PROBLEM -
Hunt through the entries for the word "University" and copy each line in which it appears.

(Records excerpted from a collection)
- Opening Delimiter -

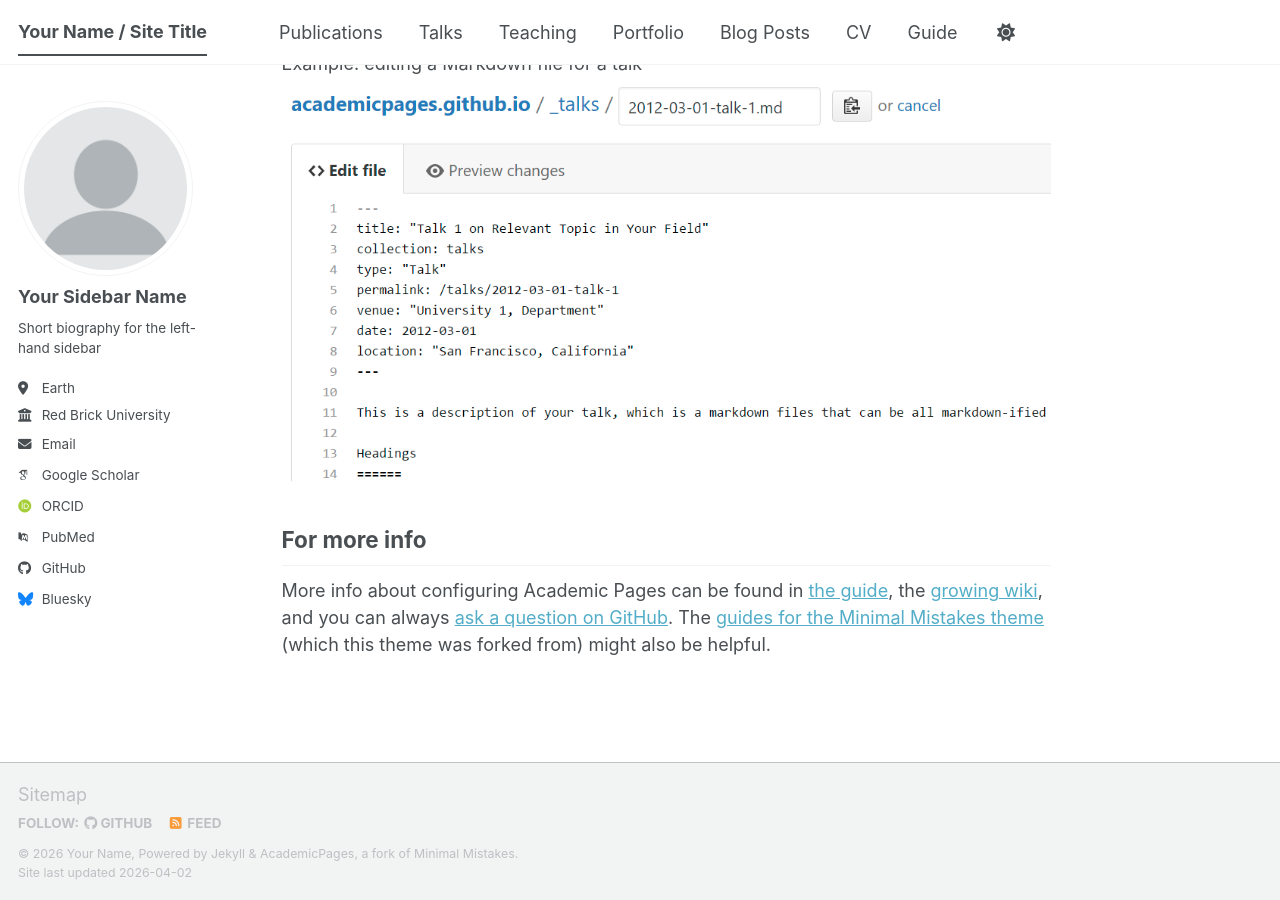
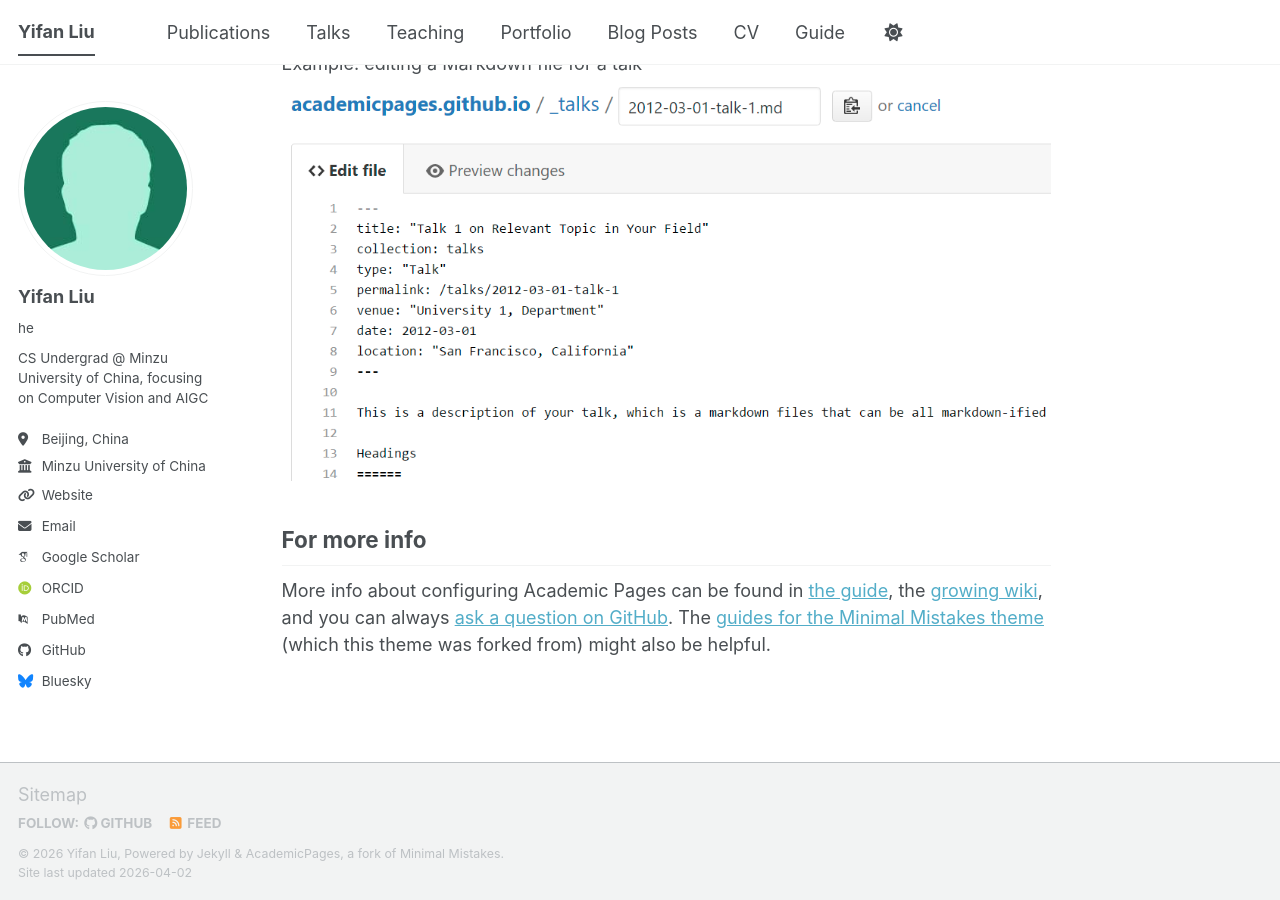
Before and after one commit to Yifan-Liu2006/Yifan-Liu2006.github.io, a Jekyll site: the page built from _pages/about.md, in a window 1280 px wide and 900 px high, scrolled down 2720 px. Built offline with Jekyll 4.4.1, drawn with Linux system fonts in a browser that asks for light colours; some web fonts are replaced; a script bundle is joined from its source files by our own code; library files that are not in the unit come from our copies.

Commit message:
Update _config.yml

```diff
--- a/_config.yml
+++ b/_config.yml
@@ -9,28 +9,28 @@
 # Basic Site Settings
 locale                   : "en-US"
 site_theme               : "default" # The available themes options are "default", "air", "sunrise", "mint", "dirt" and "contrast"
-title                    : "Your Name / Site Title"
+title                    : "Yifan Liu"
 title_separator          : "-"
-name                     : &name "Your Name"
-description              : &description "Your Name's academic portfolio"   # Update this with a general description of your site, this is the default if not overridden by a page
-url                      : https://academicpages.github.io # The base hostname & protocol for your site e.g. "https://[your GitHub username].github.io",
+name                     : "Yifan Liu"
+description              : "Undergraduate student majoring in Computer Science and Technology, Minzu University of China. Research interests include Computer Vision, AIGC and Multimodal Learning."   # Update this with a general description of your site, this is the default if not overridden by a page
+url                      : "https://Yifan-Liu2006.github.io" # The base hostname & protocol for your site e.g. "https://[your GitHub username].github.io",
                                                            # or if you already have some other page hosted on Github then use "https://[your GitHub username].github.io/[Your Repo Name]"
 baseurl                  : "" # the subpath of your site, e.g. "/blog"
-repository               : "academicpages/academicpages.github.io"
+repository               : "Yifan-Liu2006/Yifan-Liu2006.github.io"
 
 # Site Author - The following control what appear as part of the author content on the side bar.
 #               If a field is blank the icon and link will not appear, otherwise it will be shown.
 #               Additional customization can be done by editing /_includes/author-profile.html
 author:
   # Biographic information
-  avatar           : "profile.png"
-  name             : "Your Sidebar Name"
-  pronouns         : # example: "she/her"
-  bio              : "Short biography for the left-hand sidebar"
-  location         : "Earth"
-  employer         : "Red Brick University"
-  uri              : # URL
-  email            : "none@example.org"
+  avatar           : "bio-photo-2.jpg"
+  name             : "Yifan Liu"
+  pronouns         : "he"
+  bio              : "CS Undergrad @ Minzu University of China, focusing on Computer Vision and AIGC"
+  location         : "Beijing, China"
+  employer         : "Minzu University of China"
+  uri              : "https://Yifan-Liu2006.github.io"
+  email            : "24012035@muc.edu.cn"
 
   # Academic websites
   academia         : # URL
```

- Closing Delimiter -

ANSWER BOX -
+description              : "Undergraduate student majoring in Computer Science and Technology, Minzu University of China. Research interests include Computer Vision, AIGC and Multimodal Learning."   # Update this with a general description of your site, this is the default if not overridden by a page
-  employer         : "Red Brick University"
+  bio              : "CS Undergrad @ Minzu University of China, focusing on Computer Vision and AIGC"
+  employer         : "Minzu University of China"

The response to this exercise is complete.